Original post by uncutno
Because if u use the model where a force-vector paralell to the vector betwen the hit-point, and the center-mass-point would only cause movement, and a force-vector diagonal to the vector betwen the hit-point, and the center-mass-point, would only cause rotation

Your first observation is correct: if the force vector is parallel to the vector between the hit point and center of mass, the force will not cause rotational acceleration. The reason is that the force causes no torque (moment-of-force) about the center of mass, and it is torque that causes the rotational acceleration.

Your second observation is incorrect: an unbalanced force will *always* cause movement/translation, whether the force is parallel or diagonal (did you mean to say normal/perpendicular).

quote:
Original post by uncutno
, You would get a problem, when to exact simular forces was added diagonal to the hit-points/center-mass-points,
like this:

[diagram removed by grhodes_at_work]

THis would cause the object to try to rotate two ways, witch would sum up to a 0 rotational accseleration: No movement, no rotation!

Your observation here is partially correct: it is true that the two forces try to cause rotational acceleration in opposite directions, leading to 0 net rotational acceleration. That is because one force causes a positive torque and one causes an equal but opposite negative torque. The sum of all torques equals 0 net torque.

It is not true that this system will experience no movement/translation. Your two forces, f, do not cancel each other out. Both applied forces, f, are acting in the same direction----to the right.
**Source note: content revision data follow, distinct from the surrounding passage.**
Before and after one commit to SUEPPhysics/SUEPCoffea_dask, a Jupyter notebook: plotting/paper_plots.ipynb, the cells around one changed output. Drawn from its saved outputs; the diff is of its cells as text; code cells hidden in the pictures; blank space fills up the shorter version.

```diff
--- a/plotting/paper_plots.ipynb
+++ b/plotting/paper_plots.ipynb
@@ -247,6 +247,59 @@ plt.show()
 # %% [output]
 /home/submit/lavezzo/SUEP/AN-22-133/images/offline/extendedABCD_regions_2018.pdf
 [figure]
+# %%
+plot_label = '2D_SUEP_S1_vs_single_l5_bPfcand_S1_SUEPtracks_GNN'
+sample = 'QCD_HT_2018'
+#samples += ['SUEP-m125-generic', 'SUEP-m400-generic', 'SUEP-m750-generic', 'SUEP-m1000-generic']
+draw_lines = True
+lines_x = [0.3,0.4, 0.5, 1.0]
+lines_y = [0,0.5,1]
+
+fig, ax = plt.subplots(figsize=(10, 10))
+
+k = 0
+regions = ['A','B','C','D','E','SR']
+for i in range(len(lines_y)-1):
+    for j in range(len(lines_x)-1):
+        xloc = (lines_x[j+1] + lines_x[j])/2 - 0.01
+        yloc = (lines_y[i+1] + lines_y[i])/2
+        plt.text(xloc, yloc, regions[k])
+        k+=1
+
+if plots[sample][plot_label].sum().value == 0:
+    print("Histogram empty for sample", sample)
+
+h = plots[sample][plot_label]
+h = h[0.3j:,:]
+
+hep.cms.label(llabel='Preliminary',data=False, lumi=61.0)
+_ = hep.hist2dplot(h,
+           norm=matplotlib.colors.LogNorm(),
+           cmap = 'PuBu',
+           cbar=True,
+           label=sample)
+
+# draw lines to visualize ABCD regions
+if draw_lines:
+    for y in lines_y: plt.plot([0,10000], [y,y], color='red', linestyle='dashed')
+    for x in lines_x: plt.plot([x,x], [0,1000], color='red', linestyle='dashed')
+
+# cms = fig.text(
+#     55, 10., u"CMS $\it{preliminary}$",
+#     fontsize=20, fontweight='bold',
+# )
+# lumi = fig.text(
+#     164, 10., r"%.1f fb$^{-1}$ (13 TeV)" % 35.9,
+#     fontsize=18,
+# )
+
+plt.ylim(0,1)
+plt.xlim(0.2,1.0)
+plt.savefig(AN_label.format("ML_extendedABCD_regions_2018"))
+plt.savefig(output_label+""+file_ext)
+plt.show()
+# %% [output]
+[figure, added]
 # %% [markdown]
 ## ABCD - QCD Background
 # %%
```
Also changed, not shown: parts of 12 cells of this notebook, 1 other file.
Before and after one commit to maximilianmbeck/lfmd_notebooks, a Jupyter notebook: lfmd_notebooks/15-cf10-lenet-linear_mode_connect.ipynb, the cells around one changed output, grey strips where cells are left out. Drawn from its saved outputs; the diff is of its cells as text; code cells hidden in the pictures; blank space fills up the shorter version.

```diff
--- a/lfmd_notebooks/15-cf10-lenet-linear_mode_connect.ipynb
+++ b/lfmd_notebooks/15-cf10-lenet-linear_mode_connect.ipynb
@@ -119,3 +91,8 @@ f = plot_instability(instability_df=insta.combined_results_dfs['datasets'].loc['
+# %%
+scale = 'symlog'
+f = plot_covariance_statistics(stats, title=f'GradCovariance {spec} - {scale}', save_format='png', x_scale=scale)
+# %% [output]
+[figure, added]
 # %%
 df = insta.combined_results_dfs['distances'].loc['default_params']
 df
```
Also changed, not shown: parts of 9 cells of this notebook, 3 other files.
So, in reality the net applied force is equal to 2 * f to the right. The object will undergo translational acceleration to the right.

quote:
Original post by uncutno
Is there a simple formula? like:

v=at or F=ma to this problem??

Yes, certainly, and F=ma is one of them. For a simple point mass representation of the object (which is what you''re describing), use two basic equations. Its best to stick to 2D physics until you''re comfortable with the way forces and torques work, and I present these equations for 2D. They do extend to 3D, but things do get messy pretty fast---there are additional terms in the equations, etc. You should be comfortable with the 2D first.

Equation (1) is to determine movement/translational acceleration.

(1) F = m * a for translation, where F is the force vector, m is the mass, and a is the acceleration vector. There are actually two equations, one for the x direction and one for the y direction: F_x = m * a_x and F_y = m * a_y.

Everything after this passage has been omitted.